Development of a GdSiO (GPS) Scintillator-Based Alpha Imaging Detector for Rapid Plutonium Detection in High-Radon Environments

Yuki Morishita*, Kenji Izaki, Junichi H. Kaneko, Seiichi Yamamoto, Mikio Higuchi, Tatsuo Torii

*Corresponding author for this work

Research output: Contribution to journalArticlepeer-review

9 Citations (Scopus)

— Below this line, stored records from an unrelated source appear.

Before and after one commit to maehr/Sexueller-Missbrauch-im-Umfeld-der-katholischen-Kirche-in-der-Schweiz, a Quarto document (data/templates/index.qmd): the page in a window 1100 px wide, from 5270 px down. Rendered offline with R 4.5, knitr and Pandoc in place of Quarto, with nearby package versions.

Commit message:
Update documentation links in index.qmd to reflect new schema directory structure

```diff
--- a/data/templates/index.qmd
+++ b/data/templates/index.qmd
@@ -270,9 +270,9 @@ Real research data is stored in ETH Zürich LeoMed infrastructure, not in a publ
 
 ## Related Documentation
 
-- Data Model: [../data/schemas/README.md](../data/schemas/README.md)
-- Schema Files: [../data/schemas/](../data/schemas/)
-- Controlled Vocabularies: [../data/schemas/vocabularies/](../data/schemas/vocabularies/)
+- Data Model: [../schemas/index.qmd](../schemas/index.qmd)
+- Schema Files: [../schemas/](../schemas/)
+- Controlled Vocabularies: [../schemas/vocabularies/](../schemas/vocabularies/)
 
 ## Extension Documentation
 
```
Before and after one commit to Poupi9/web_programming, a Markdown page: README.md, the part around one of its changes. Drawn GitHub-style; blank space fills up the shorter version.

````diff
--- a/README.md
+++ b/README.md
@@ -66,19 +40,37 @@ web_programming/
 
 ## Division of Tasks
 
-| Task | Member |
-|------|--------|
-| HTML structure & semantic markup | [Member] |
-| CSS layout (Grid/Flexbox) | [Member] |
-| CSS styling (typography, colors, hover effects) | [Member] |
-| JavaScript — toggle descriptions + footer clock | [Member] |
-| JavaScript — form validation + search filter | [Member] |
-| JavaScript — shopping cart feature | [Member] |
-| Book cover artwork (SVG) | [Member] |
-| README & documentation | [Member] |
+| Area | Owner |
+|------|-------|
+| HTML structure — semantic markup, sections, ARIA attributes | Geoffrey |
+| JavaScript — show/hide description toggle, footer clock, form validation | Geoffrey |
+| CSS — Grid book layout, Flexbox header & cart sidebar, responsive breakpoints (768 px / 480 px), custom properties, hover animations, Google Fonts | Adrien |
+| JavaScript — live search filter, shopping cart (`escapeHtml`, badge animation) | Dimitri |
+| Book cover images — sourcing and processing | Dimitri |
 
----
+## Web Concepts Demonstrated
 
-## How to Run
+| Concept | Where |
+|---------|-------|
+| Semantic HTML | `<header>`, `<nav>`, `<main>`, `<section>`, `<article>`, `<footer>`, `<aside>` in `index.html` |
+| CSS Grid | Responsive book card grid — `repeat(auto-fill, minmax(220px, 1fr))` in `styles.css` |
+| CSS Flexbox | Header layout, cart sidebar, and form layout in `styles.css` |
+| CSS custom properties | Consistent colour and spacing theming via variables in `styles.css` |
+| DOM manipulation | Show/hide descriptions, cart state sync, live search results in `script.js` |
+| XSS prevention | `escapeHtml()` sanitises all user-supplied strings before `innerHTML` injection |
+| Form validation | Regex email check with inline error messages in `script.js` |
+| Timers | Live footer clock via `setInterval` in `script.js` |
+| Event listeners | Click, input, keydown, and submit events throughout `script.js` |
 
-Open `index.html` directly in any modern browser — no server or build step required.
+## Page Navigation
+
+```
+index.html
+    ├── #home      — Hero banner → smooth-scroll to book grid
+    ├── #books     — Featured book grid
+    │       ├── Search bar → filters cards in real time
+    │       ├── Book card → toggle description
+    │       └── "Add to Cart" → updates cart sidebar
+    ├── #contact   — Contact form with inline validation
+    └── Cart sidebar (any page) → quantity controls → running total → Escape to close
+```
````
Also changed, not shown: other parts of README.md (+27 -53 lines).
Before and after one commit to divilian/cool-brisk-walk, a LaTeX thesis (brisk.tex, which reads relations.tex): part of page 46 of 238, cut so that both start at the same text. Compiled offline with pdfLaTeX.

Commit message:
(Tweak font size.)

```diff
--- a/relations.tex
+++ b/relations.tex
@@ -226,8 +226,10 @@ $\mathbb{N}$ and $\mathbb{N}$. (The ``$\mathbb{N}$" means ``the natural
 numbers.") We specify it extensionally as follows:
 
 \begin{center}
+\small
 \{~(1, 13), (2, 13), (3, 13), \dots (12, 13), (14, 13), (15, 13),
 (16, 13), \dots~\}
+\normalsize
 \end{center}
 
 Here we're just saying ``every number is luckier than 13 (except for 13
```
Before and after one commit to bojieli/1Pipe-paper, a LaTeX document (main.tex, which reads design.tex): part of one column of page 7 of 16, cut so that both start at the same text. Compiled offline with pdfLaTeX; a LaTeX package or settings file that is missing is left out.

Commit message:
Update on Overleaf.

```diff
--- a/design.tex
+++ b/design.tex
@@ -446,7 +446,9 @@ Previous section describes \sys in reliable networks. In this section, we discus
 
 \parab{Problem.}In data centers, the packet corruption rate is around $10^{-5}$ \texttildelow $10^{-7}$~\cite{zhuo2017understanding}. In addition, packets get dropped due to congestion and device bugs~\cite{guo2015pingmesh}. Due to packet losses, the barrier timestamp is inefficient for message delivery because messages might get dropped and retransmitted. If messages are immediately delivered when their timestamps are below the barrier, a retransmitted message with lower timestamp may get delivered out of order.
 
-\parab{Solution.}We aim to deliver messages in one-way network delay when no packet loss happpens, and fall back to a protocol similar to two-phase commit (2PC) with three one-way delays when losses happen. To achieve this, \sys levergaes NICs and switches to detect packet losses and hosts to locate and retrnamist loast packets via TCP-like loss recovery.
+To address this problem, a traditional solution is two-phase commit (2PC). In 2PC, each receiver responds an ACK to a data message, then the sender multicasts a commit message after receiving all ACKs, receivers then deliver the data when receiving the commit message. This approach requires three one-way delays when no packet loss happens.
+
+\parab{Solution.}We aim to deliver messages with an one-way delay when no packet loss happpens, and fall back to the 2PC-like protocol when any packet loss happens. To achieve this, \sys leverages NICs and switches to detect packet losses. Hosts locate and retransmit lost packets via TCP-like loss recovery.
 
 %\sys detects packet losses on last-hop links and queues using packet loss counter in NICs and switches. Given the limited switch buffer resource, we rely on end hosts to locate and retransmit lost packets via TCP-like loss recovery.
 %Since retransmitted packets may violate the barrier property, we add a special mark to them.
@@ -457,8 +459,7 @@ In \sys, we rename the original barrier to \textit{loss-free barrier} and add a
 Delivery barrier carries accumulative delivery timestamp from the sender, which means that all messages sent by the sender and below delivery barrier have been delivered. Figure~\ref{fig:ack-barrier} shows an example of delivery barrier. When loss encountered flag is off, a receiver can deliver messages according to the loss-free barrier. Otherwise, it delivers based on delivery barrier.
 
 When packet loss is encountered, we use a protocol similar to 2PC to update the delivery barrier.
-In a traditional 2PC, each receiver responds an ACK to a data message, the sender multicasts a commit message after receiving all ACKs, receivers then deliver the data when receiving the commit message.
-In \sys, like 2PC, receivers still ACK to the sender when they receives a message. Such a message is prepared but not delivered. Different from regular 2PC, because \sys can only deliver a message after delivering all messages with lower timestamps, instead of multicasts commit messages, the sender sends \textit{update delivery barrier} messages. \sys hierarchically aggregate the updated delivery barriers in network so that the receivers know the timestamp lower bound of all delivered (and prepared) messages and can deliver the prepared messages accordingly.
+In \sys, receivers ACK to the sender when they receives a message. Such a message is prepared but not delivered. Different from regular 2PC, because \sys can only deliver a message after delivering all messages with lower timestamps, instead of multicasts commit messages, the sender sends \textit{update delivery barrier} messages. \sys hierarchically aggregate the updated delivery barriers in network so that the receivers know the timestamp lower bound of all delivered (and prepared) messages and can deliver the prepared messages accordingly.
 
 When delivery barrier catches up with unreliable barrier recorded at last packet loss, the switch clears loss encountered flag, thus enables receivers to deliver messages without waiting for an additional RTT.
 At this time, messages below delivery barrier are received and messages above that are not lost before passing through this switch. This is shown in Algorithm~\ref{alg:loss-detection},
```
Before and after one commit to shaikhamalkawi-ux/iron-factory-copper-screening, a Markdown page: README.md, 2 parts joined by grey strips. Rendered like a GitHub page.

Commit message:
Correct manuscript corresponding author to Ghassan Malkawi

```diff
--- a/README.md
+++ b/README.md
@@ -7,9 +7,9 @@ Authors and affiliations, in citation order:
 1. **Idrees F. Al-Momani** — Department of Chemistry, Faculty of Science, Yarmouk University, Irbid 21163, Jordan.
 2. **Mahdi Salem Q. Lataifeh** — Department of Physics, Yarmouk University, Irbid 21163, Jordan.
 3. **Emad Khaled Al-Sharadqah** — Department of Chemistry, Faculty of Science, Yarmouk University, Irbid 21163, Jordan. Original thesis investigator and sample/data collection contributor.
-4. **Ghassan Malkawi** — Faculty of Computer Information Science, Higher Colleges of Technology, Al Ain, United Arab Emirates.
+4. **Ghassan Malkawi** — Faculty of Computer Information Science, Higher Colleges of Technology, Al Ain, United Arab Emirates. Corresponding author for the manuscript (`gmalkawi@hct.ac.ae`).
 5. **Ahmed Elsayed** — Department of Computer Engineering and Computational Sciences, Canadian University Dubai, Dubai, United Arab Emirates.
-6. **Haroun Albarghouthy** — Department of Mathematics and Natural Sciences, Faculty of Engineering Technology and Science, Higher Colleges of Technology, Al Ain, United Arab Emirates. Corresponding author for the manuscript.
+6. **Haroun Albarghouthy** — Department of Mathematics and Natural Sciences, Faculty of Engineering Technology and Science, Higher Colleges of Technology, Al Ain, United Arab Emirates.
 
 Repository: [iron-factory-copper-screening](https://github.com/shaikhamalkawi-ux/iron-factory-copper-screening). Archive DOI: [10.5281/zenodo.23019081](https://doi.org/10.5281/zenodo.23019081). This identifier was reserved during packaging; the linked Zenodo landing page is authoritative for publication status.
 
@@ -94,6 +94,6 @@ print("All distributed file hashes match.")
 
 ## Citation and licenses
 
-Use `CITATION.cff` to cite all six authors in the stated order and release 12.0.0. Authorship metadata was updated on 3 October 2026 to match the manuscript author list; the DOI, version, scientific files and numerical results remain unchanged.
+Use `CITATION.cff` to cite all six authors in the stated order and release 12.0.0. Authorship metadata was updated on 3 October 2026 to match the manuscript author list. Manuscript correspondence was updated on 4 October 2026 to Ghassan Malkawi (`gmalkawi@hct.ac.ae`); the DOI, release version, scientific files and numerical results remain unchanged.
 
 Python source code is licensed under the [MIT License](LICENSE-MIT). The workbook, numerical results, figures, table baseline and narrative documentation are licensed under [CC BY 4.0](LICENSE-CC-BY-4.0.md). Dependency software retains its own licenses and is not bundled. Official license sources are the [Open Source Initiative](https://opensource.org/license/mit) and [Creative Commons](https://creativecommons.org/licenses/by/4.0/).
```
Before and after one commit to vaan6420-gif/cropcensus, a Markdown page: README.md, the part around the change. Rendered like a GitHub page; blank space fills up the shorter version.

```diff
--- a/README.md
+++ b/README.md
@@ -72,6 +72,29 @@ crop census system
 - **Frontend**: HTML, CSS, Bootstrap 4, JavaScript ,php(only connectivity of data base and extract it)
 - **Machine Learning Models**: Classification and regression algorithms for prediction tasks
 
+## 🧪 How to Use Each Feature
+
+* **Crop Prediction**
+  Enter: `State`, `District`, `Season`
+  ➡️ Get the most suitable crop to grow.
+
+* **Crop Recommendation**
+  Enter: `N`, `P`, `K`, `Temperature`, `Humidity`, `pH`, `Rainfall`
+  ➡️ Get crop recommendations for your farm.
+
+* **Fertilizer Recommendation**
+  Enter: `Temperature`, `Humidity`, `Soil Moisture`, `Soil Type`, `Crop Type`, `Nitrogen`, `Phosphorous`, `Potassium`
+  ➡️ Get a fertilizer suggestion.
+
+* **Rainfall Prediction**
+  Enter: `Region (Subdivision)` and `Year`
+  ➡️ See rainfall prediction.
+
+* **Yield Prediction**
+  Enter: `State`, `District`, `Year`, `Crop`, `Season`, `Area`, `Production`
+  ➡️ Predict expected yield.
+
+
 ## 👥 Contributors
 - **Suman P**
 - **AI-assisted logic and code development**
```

We developed a Gd2Si2O7 (GPS) scintillator-based alpha imaging detector and demonstrated its effectiveness by evaluating the actual Pu particle and 222Rn progeny. The GPS scintillator plate was prepared by a sintering method. The outer dimensions of the GPS scintillator plate were $5\times 5$ cm, and the scintillator layer was approximately $50~\mu \text{m}$ on a 3-mm-thick high-transparency glass. The plate was optically coupled to a position-sensitive photomultiplier tube (Hamamatsu H8500, Hamamatsu, Japan) with silicone grease. The developed imaging detector exhibited good uniformity; Pu particle activities were accurately evaluated at 14 different positions and the difference in activity was within ±6%. The radon-222 progeny counts were reduced by 65.3% by applying an energy window. Although the Pu/222Rn progeny activity ratio was 1/51, the Pu particle was successfully identified among the 222Rn progeny within the 5-min measurement time. The imaging detector has an excellent ability for detecting Pu among the 222Rn progeny. Thus, this detector is useful for alpha contamination monitoring in high-radon-background environments.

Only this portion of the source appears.